◆ Work order: If a line of the material contains "kami", copy it.

◆ Data listing:
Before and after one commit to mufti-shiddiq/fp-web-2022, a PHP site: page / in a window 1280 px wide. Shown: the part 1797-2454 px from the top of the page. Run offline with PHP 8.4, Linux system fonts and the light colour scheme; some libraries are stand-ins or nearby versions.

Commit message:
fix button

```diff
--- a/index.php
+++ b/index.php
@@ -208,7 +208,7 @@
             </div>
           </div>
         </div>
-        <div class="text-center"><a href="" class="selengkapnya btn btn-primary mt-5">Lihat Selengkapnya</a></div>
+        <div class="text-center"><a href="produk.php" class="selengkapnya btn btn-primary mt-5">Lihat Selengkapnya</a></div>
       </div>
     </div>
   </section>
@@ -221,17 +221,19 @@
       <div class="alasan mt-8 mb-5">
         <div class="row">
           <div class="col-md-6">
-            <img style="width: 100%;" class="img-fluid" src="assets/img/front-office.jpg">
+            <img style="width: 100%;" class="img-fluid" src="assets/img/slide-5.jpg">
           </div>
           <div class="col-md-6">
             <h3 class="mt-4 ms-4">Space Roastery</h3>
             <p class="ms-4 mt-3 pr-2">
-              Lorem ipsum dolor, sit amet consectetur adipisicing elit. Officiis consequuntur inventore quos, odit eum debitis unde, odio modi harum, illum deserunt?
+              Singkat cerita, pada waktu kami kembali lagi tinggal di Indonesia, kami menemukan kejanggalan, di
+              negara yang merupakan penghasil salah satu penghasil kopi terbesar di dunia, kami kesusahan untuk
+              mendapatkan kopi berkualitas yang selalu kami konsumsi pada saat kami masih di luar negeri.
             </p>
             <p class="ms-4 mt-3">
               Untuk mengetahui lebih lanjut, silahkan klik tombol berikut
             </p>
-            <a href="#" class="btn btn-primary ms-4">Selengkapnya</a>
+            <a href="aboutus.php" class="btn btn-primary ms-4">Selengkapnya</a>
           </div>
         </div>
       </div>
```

◆ Output of the task:
+              Singkat cerita, pada waktu kami kembali lagi tinggal di Indonesia, kami menemukan kejanggalan, di
+              negara yang merupakan penghasil salah satu penghasil kopi terbesar di dunia, kami kesusahan untuk
+              mendapatkan kopi berkualitas yang selalu kami konsumsi pada saat kami masih di luar negeri.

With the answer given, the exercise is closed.